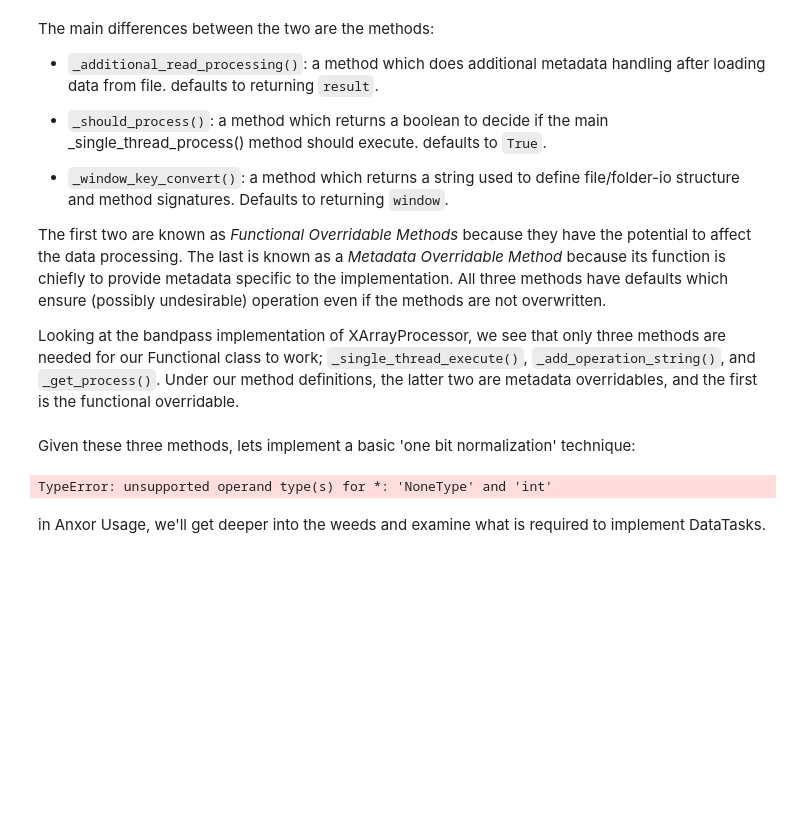
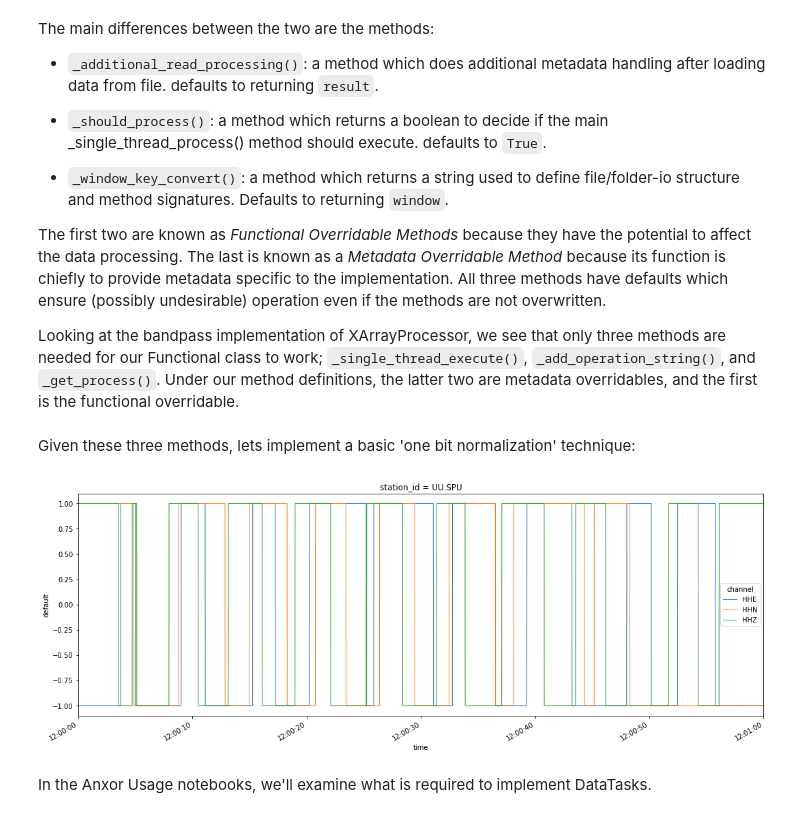
Before and after one commit to uofuseismo/anxcor, a Jupyter notebook: example_notebooks/anxcor_processing/Anxcor_Processing_Part_IV.ipynb, the cells around one changed output. Drawn from its saved outputs; the diff is of its cells as text; code cells hidden in the pictures; blank space fills up the shorter version.

```diff
--- a/example_notebooks/anxcor_processing/Anxcor_Processing_Part_IV.ipynb
+++ b/example_notebooks/anxcor_processing/Anxcor_Processing_Part_IV.ipynb
@@ -129,35 +129,35 @@ class XArrayOneBit(XArrayProcessor):
     def __init__(self,**kwargs):
         super().__init__(**kwargs)
 
     def _single_thread_execute(self, xarray: xr.DataArray,*args, **kwargs):
-        return np.sign(filtered_array)
+        return np.sign(xarray)
 
     def _add_operation_string(self):
         return 'one-bit-norm'
 
     def _get_process(self):
         return 'one-bit-norm'
 
 from anxcor.xarray_routines import XArrayConverter
 from obspy.clients.fdsn import Client
 from obspy.core import UTCDateTime
 import matplotlib.pyplot as plt
 %matplotlib inline
 
 client = Client("IRIS")
 t  = UTCDateTime("2018-12-25 12:00:00").timestamp
-st = client.get_waveforms("UU", "SPU", "*", "H*", t,t+ 10*60,attach_response=True)
+st = client.get_waveforms("UU", "SPU", "*", "H*", t,t+ 60,attach_response=True)
 pre_filt = (0.003, 0.005, 40.0, 45.0)
 st.remove_response(output='DISP', pre_filt=pre_filt)
 converter = XArrayConverter()
 onebitter = XArrayOneBit()
 xarray_data = converter(st)
 onebit_data = onebitter(xarray_data)
 xarray_squeezed = onebit_data.squeeze()
 xarray_squeezed.plot.line(x='time',aspect=3, size=6,linewidth=1)
 plt.gca().autoscale(enable=True, axis='x', tight=True)
 plt.show()
 # %% [output]
-TypeError: unsupported operand type(s) for *: 'NoneType' and 'int'
+[figure, added]
 # %% [markdown]
-in Anxor Usage, we'll get deeper into the weeds and examine what is required to implement DataTasks.
+In the Anxor Usage notebooks, we'll examine what is required to implement DataTasks.
```
Also changed, not shown: 3 other files.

Exercise description -
Each line that has the word "UTCDateTime" counts once. How many such lines are in the data? Give the number alone.

Answer to the problem -
2